Albertus W. Faber, MSc,1David R. Patterson, Ph.D., ABPP, ABPH,2 and Marco Bremer, MSc3
The current study explored whether immersive virtual reality continues to reduce pain (via distraction) during more than one wound care session per patient. Patients: Thirty six patients aged 8 to 57 years (mean age of 27.7 years), with an average of 8.4% total body surface area burned (range .25 to 25.5 TBSA) received bandage changes, and wound cleaning.
Each patient received one baseline wound cleaning/debridement session with no-VR (control condition) followed by one or more (up to seven) subsequent wound care sessions during VR. After each wound care session (one session per day), worst pain intensity was measured using a Visual Analogue Thermometer (VAT), the dependent variable.
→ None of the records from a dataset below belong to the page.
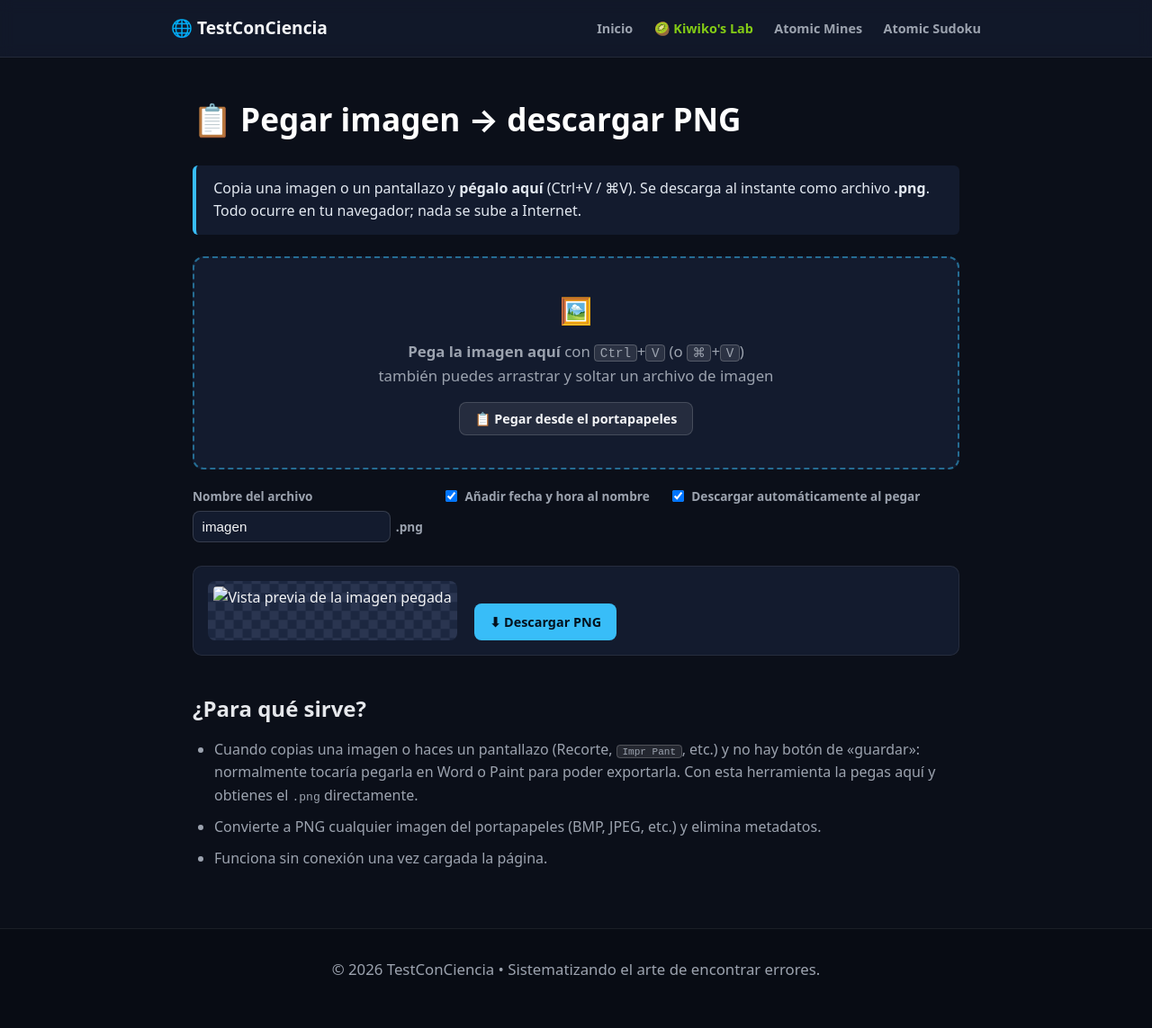
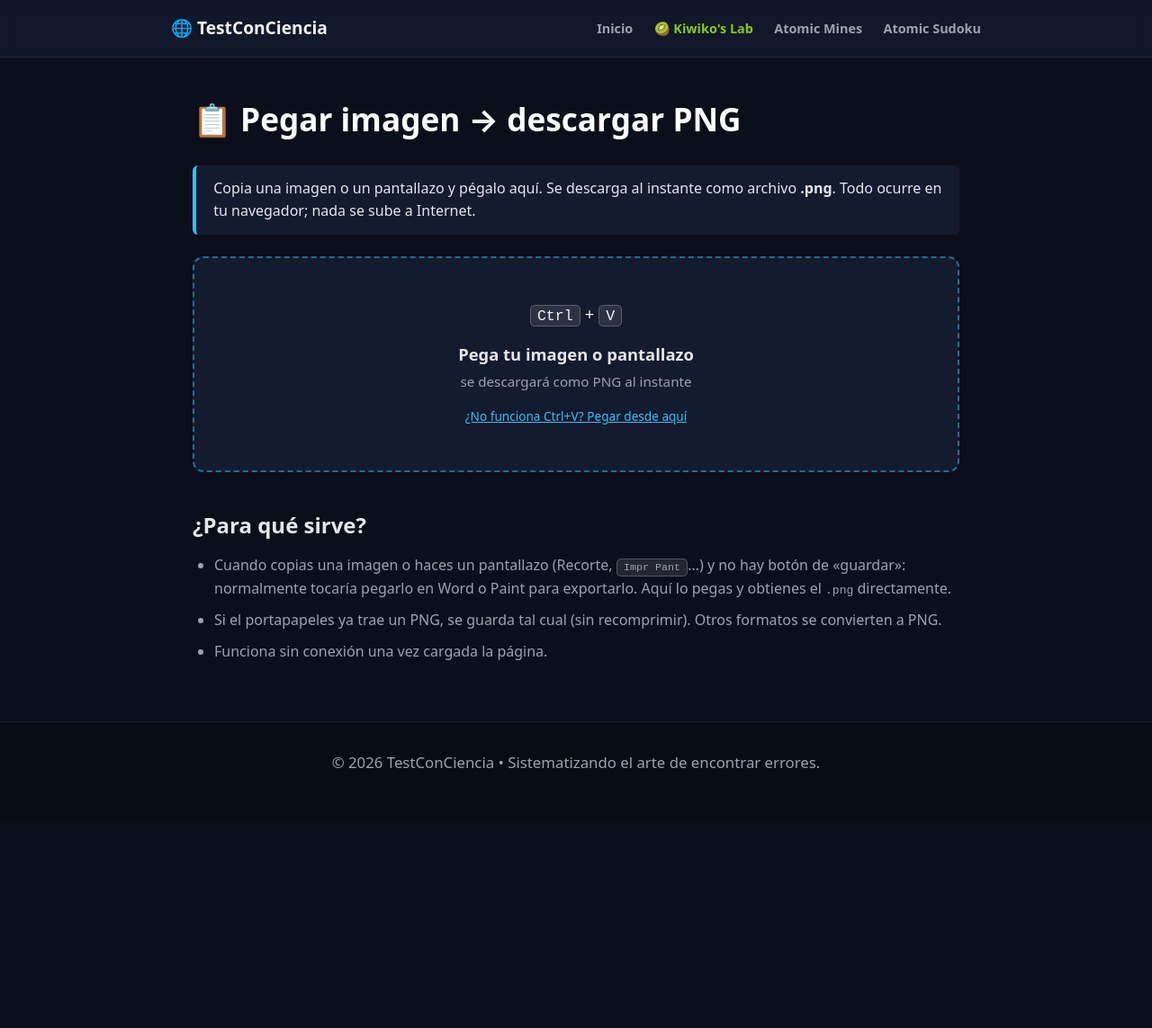
Before and after one commit to DrKoi/testconciencia, a Jekyll site: the page built from herramientas/pegar-imagen-png/index.html, in a window 1280 px wide. Shown: the whole page at 90% size. Built offline with Jekyll 4.4.1, drawn with Linux system fonts in a browser that asks for light colours; after the commit the page ends 913 px from its top, so only the background shows below that.

Commit message:
refactor: Focus the paste-image tool on its single purpose
Strip the tool down to "paste a clipboard image -> get a PNG":
- Remove drag & drop, the auto-download toggle and the filename form
- Whole window is the paste target; frame turns into the result in place
- Fixed name imagen-YYYYMMDD-HHMMSS.png
- Keep original bytes when the clipboard already holds a PNG; only
  re-encode via canvas for other formats
- OS-aware shortcut hint; async Clipboard API demoted to a small link

Co-Authored-By: Claude Sonnet 5 <noreply@anthropic.com>

```diff
--- a/herramientas/pegar-imagen-png/index.html
+++ b/herramientas/pegar-imagen-png/index.html
@@ -6,47 +6,28 @@ title: Pegar imagen y descargar PNG — TestConCiencia
 <h1>📋 Pegar imagen → descargar PNG</h1>
 
 <blockquote>
-  Copia una imagen o un pantallazo y <strong>pégalo aquí</strong> (Ctrl+V / ⌘V).
-  Se descarga al instante como archivo <strong>.png</strong>. Todo ocurre en tu navegador;
-  nada se sube a Internet.
+  Copia una imagen o un pantallazo y pégalo aquí. Se descarga al instante como
+  archivo <strong>.png</strong>. Todo ocurre en tu navegador; nada se sube a Internet.
 </blockquote>
 
 <div class="p2p">
-  <div id="zone" class="p2p-zone" tabindex="0" role="button"
-       aria-label="Pega o suelta una imagen aquí">
-    <div class="p2p-zone-inner">
-      <span class="p2p-icon">🖼️</span>
-      <p><strong>Pega la imagen aquí</strong> con <kbd>Ctrl</kbd>+<kbd>V</kbd> (o <kbd>⌘</kbd>+<kbd>V</kbd>)<br>
-      también puedes arrastrar y soltar un archivo de imagen</p>
-      <button id="btn-read" type="button" class="p2p-btn">📋 Pegar desde el portapapeles</button>
-    </div>
-  </div>
-
-  <div class="p2p-options">
-    <label>
-      Nombre del archivo
-      <span class="p2p-name-row">
-        <input id="fname" type="text" value="imagen" spellcheck="false" autocomplete="off">
-        <span>.png</span>
-      </span>
-    </label>
-    <label class="p2p-check">
-      <input id="stamp" type="checkbox" checked>
-      Añadir fecha y hora al nombre
-    </label>
-    <label class="p2p-check">
-      <input id="auto" type="checkbox" checked>
-      Descargar automáticamente al pegar
-    </label>
+  <div id="frame" class="p2p-frame" aria-live="polite">
+    <div id="prompt" class="p2p-prompt">
+      <span id="kbd" class="p2p-kbd"><kbd>Ctrl</kbd> + <kbd>V</kbd></span>
+      <p class="p2p-prompt-main">Pega tu imagen o pantallazo</p>
+      <p class="p2p-prompt-sub">se descargará como PNG al instante</p>
+      <button id="btn-read" type="button" class="p2p-link">¿No funciona Ctrl+V? Pegar desde aquí</button>
     </div>
 
     <div id="result" class="p2p-result" hidden>
       <div class="p2p-preview-wrap">
         <img id="preview" alt="Vista previa de la imagen pegada">
       </div>
-    <div class="p2p-result-info">
       <p id="meta" class="p2p-meta"></p>
-      <a id="download" class="p2p-btn p2p-btn-primary" download>⬇ Descargar PNG</a>
+      <div class="p2p-actions">
+        <a id="download" class="p2p-btn p2p-btn-primary" download>⬇ Descargar de nuevo</a>
+        <button id="again" type="button" class="p2p-btn">Pegar otra</button>
+      </div>
     </div>
   </div>
 
@@ -55,220 +36,200 @@ title: Pegar imagen y descargar PNG — TestConCiencia
 
 <h2>¿Para qué sirve?</h2>
 <ul>
-  <li>Cuando copias una imagen o haces un pantallazo (Recorte, <kbd>Impr Pant</kbd>, etc.) y
-      no hay botón de «guardar»: normalmente tocaría pegarla en Word o Paint para poder
-      exportarla. Con esta herramienta la pegas aquí y obtienes el <code>.png</code> directamente.</li>
-  <li>Convierte a PNG cualquier imagen del portapapeles (BMP, JPEG, etc.) y elimina metadatos.</li>
+  <li>Cuando copias una imagen o haces un pantallazo (Recorte, <kbd>Impr Pant</kbd>…) y no
+      hay botón de «guardar»: normalmente tocaría pegarlo en Word o Paint para exportarlo.
+      Aquí lo pegas y obtienes el <code>.png</code> directamente.</li>
+  <li>Si el portapapeles ya trae un PNG, se guarda tal cual (sin recomprimir). Otros
+      formatos se convierten a PNG.</li>
   <li>Funciona sin conexión una vez cargada la página.</li>
 </ul>
 
 <style>
   .p2p { margin: 1.5rem 0 2.5rem; }
-  .p2p-zone {
+  .p2p-frame {
     border: 2px dashed rgba(56,189,248,0.5);
     border-radius: 12px;
     background: var(--card, #131B2E);
-    padding: 2.2rem 1rem;
-    text-align: center;
+    min-height: 240px;
+    display: flex;
+    align-items: center;
+    justify-content: center;
+    padding: 2rem 1.2rem;
     transition: border-color .2s, background .2s;
   }
-  .p2p-zone:hover, .p2p-zone:focus, .p2p-zone.is-over {
-    border-color: var(--accent, #38BDF8);
-    background: #17223b;
-    outline: none;
+  .p2p-frame.flash { border-color: var(--accent, #38BDF8); background: #17223b; }
+  .p2p-prompt { text-align: center; }
+  .p2p-kbd { font-size: 1.15rem; }
+  kbd {
+    background: rgba(255,255,255,0.1); border: 1px solid rgba(255,255,255,0.22);
+    border-radius: 5px; padding: .1rem .45rem; font-size: .9em;
   }
-  .p2p-zone-inner p { margin: .6rem 0 0; color: var(--text-muted, #9CA3AF); }
-  .p2p-icon { font-size: 1.8rem; }
-  kbd {
-    background: rgba(255,255,255,0.1); border: 1px solid rgba(255,255,255,0.2);
-    border-radius: 4px; padding: .05rem .35rem; font-size: .85em;
+  .p2p-prompt-main { margin: .9rem 0 .2rem; font-size: 1.15rem; font-weight: 700; color: #E5E7EB; }
+  .p2p-prompt-sub { margin: 0; color: var(--text-muted, #9CA3AF); font-size: .95rem; }
+  .p2p-link {
+    margin-top: 1rem; background: none; border: none; cursor: pointer;
+    color: var(--accent, #38BDF8); font: inherit; font-size: .85rem; text-decoration: underline;
   }
+  .p2p-result { width: 100%; text-align: center; }
+  .p2p-preview-wrap {
+    display: inline-block;
+    background: repeating-conic-gradient(#2a3550 0% 25%, #1c2740 0% 50%) 50% / 20px 20px;
+    border-radius: 8px; padding: .4rem;
+  }
+  #preview { max-width: 100%; max-height: 320px; display: block; border-radius: 4px; }
+  .p2p-meta { color: var(--text-muted, #9CA3AF); font-size: .9rem; margin: .8rem 0 0; }
+  .p2p-actions { display: flex; gap: .7rem; justify-content: center; margin-top: .9rem; flex-wrap: wrap; }
   .p2p-btn {
-    display: inline-block; margin-top: 1rem; cursor: pointer;
+    display: inline-block; cursor: pointer; font: inherit; font-size: .85rem; font-weight: 700;
     background: rgba(255,255,255,0.08); color: var(--text, #F3F4F6);
-    border: 1px solid rgba(255,255,255,0.15); border-radius: 8px;
-    padding: .5rem 1rem; font-size: .9rem; font-weight: 600; font-family: inherit;
+    border: 1px solid rgba(255,255,255,0.15); border-radius: 8px; padding: .5rem 1rem;
     text-decoration: none;
   }
   .p2p-btn:hover { background: rgba(255,255,255,0.14); text-decoration: none; }
-  .p2p-btn-primary {
-    background: var(--accent, #38BDF8); color: #04121e; border-color: transparent;
-  }
+  .p2p-btn-primary { background: var(--accent, #38BDF8); color: #04121e; border-color: transparent; }
   .p2p-btn-primary:hover { filter: brightness(1.08); }
-  .p2p-options { display: flex; flex-wrap: wrap; gap: 1rem 1.6rem; margin-top: 1.2rem; align-items: flex-start; }
-  .p2p-options label {
-    display: flex; flex-direction: column; gap: .35rem;
-    font-size: .85rem; font-weight: 600; color: var(--text-muted, #9CA3AF);
-  }
-  .p2p-name-row { display: flex; align-items: center; gap: .35rem; color: var(--text-muted); }
-  .p2p-options input[type="text"] {
-    background: var(--card, #131B2E); color: var(--text, #F3F4F6);
-    border: 1px solid rgba(255,255,255,0.15); border-radius: 8px;
-    padding: .5rem .6rem; font-size: .95rem; min-width: 12rem;
-  }
-  .p2p-check { flex-direction: row !important; align-items: center; gap: .5rem !important; font-weight: 600; }
-  .p2p-result {
-    margin-top: 1.6rem; display: flex; gap: 1.2rem; flex-wrap: wrap;
-    background: var(--card, #131B2E); border: 1px solid rgba(255,255,255,0.08);
-    border-radius: 10px; padding: 1rem;
-  }
-  .p2p-preview-wrap {
-    background: repeating-conic-gradient(#2a3550 0% 25%, #1c2740 0% 50%) 50% / 20px 20px;
-    border-radius: 8px; padding: .4rem; flex: 0 0 auto;
-  }
-  #preview { max-width: 320px; max-height: 240px; display: block; border-radius: 4px; }
-  .p2p-result-info { display: flex; flex-direction: column; gap: .6rem; justify-content: center; }
-  .p2p-meta { color: var(--text-muted, #9CA3AF); font-size: .9rem; margin: 0; }
-  .p2p-msg { font-size: .9rem; color: #FBBF24; }
+  .p2p-msg { font-size: .9rem; color: #FBBF24; margin-top: .8rem; }
   .p2p-msg.err { color: #F87171; }
   .p2p-msg.ok { color: #4ADE80; }
 </style>
 
 <script>
 (function () {
-  var zone = document.getElementById('zone');
-  var btnRead = document.getElementById('btn-read');
-  var fnameInput = document.getElementById('fname');
-  var stampCheck = document.getElementById('stamp');
-  var autoCheck = document.getElementById('auto');
+  var frame = document.getElementById('frame');
+  var prompt = document.getElementById('prompt');
   var result = document.getElementById('result');
   var preview = document.getElementById('preview');
   var meta = document.getElementById('meta');
   var download = document.getElementById('download');
+  var again = document.getElementById('again');
+  var btnRead = document.getElementById('btn-read');
+  var kbd = document.getElementById('kbd');
   var msg = document.getElementById('msg');
 
   var lastUrl = null;
 
+  var isMac = /Mac|iPhone|iPad|iPod/.test(navigator.platform || navigator.userAgent);
+  if (isMac) kbd.innerHTML = '<kbd>⌘</kbd> + <kbd>V</kbd>';
+
   function showMsg(text, kind) {
-    msg.textContent = text;
+    msg.textContent = text || '';
     msg.className = 'p2p-msg' + (kind ? ' ' + kind : '');
     msg.hidden = !text;
   }
 
   function pad(n) { return n < 10 ? '0' + n : '' + n; }
-
   function buildName() {
-    var base = (fnameInput.value || 'imagen').trim().replace(/[\\/:*?"<>|]+/g, '_') || 'imagen';
-    if (stampCheck.checked) {
     var d = new Date();
-      base += '-' + d.getFullYear() + pad(d.getMonth() + 1) + pad(d.getDate()) +
-              '-' + pad(d.getHours()) + pad(d.getMinutes()) + pad(d.getSeconds());
+    return 'imagen-' + d.getFullYear() + pad(d.getMonth() + 1) + pad(d.getDate()) +
+           '-' + pad(d.getHours()) + pad(d.getMinutes()) + pad(d.getSeconds()) + '.png';
   }
-    return base + '.png';
-  }
-
   function fmtBytes(n) {
     if (n < 1024) return n + ' B';
     if (n < 1048576) return (n / 1024).toFixed(1) + ' KB';
     return (n / 1048576).toFixed(2) + ' MB';
   }
 
-  function handleBlob(blob) {
+  function flash() {
+    frame.classList.add('flash');
+    setTimeout(function () { frame.classList.remove('flash'); }, 250);
+  }
+
+  // Recibe un Blob de imagen del portapapeles.
+  function handleImage(blob) {
     if (!blob || blob.type.indexOf('image/') !== 0) {
       showMsg('No se encontró ninguna imagen en el portapapeles.', 'err');
       return;
     }
-    showMsg('Procesando imagen…');
+    flash();
+    showMsg('Procesando…');
+
+    var srcUrl = URL.createObjectURL(blob);
     var img = new Image();
-    var objUrl = URL.createObjectURL(blob);
     img.onload = function () {
+      var w = img.naturalWidth, h = img.naturalHeight;
+      if (blob.type === 'image/png') {
+        // Ya es PNG: se guarda tal cual, sin recomprimir.
+        URL.revokeObjectURL(srcUrl);
+        deliver(blob, w, h, false);
+      } else {
         var canvas = document.createElement('canvas');
-      canvas.width = img.naturalWidth;
-      canvas.height = img.naturalHeight;
-      var ctx = canvas.getContext('2d');
-      ctx.drawImage(img, 0, 0);
-      URL.revokeObjectURL(objUrl);
-      canvas.toBlob(function (pngBlob) {
-        if (!pngBlob) { showMsg('No se pudo convertir la imagen a PNG.', 'err'); return; }
-        deliver(pngBlob, canvas.width, canvas.height);
+        canvas.width = w; canvas.height = h;
+        canvas.getContext('2d').drawImage(img, 0, 0);
+        URL.revokeObjectURL(srcUrl);
+        canvas.toBlob(function (png) {
+          if (!png) { showMsg('No se pudo convertir la imagen a PNG.', 'err'); return; }
+          deliver(png, w, h, true);
         }, 'image/png');
+      }
     };
     img.onerror = function () {
-      URL.revokeObjectURL(objUrl);
+      URL.revokeObjectURL(srcUrl);
       showMsg('El contenido pegado no es una imagen válida.', 'err');
     };
-    img.src = objUrl;
+    img.src = srcUrl;
   }
 
-  function deliver(pngBlob, w, h) {
+  function deliver(pngBlob, w, h, converted) {
     if (lastUrl) URL.revokeObjectURL(lastUrl);
     lastUrl = URL.createObjectURL(pngBlob);
     var name = buildName();
 
     preview.src = lastUrl;
-    meta.textContent = w + ' × ' + h + ' px · ' + fmtBytes(pngBlob.size) + ' · ' + name;
+    meta.textContent = name + ' · ' + w + ' × ' + h + ' px · ' + fmtBytes(pngBlob.size) +
+                       (converted ? ' · convertido a PNG' : '');
     download.href = lastUrl;
     download.setAttribute('download', name);
+
+    prompt.hidden = true;
     result.hidden = false;
 
-    if (autoCheck.checked) {
     var a = document.createElement('a');
     a.href = lastUrl;
     a.download = name;
     document.body.appendChild(a);
     a.click();
     a.remove();
-      showMsg('PNG descargado: ' + name, 'ok');
-    } else {
-      showMsg('Imagen lista. Pulsa «Descargar PNG».', 'ok');
-    }
+
+    showMsg('PNG descargado: ' + name + '. Si tu navegador lo bloqueó, usa «Descargar de nuevo».', 'ok');
   }
 
-  // Pegado con Ctrl+V en cualquier parte de la página
+  function reset() {
+    result.hidden = true;
+    prompt.hidden = false;
+    showMsg('Pulsa ' + (isMac ? '⌘+V' : 'Ctrl+V') + ' para pegar otra imagen.');
+  }
+
   window.addEventListener('paste', function (e) {
-    var items = (e.clipboardData || window.clipboardData).items;
+    var items = (e.clipboardData || window.clipboardData || {}).items;
     if (!items) return;
     for (var i = 0; i < items.length; i++) {
       if (items[i].type && items[i].type.indexOf('image/') === 0) {
         e.preventDefault();
-        handleBlob(items[i].getAsFile());
+        handleImage(items[i].getAsFile());
         return;
       }
     }
-    showMsg('No se detectó una imagen en lo que pegaste.', 'err');
+    showMsg('No se detectó una imagen en lo que pegaste. Copia una imagen y vuelve a intentar.', 'err');
   });
 
-  // Botón: leer el portapapeles con la API asíncrona
   btnRead.addEventListener('click', function () {
     if (!navigator.clipboard || !navigator.clipboard.read) {
-      showMsg('Tu navegador no permite leer el portapapeles con un botón. Usa Ctrl+V.', 'err');
+      showMsg('Tu navegador no permite leer el portapapeles con un botón. Usa ' +
+              (isMac ? '⌘+V' : 'Ctrl+V') + '.', 'err');
       return;
     }
     navigator.clipboard.read().then(function (items) {
       for (var i = 0; i < items.length; i++) {
         var type = items[i].types.filter(function (t) { return t.indexOf('image/') === 0; })[0];
-        if (type) {
-          items[i].getType(type).then(handleBlob);
-          return;
-        }
+        if (type) { items[i].getType(type).then(handleImage); return; }
       }
       showMsg('No hay ninguna imagen en el portapapeles.', 'err');
     }).catch(function (err) {
-      showMsg('No se pudo acceder al portapapeles: ' + (err && err.message || err) + '. Prueba con Ctrl+V.', 'err');
+      showMsg('No se pudo acceder al portapapeles: ' + ((err && err.message) || err) +
+              '. Prueba con ' + (isMac ? '⌘+V' : 'Ctrl+V') + '.', 'err');
     });
   });
 
-  // Arrastrar y soltar
-  ['dragenter', 'dragover'].forEach(function (ev) {
-    zone.addEventListener(ev, function (e) { e.preventDefault(); zone.classList.add('is-over'); });
-  });
-  ['dragleave', 'drop'].forEach(function (ev) {
-    zone.addEventListener(ev, function (e) { e.preventDefault(); zone.classList.remove('is-over'); });
-  });
-  zone.addEventListener('drop', function (e) {
-    var files = e.dataTransfer && e.dataTransfer.files;
-    if (files && files.length) {
-      for (var i = 0; i < files.length; i++) {
-        if (files[i].type.indexOf('image/') === 0) { handleBlob(files[i]); return; }
-      }
-    }
-    showMsg('Lo que soltaste no es un archivo de imagen.', 'err');
-  });
-
-  zone.addEventListener('click', function (e) {
-    if (e.target === btnRead) return;
-    zone.focus();
-    showMsg('Ahora pulsa Ctrl+V para pegar la imagen.');
-  });
+  again.addEventListener('click', reset);
 })();
 </script>
```
Lines whose indentation alone changed are shown as unchanged.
Using a within subjects design, worst pain intensity VAT during wound care with no-VR (baseline, Day 0) was compared to pain during wound care while using immersive virtual reality (up to seven days of wound care during VR).
Compared to pain during no-VR Baseline (Day 0), pain ratings during wound debridement were statistically lower when patients were in virtual reality on Days 1, 2 and 3, and although not significant beyond day 3, the pattern of results from Days 4, 5, and 6 are consistent with the notion that VR continues to reduce pain when used repeatedly.
Results from the present study suggest that VR continues to be effective when used for three (or possibly more) treatments during severe burn wound debridement.
Resource: J Burn Care Res. 2013 Sep-Oct; 34(5): 563–568.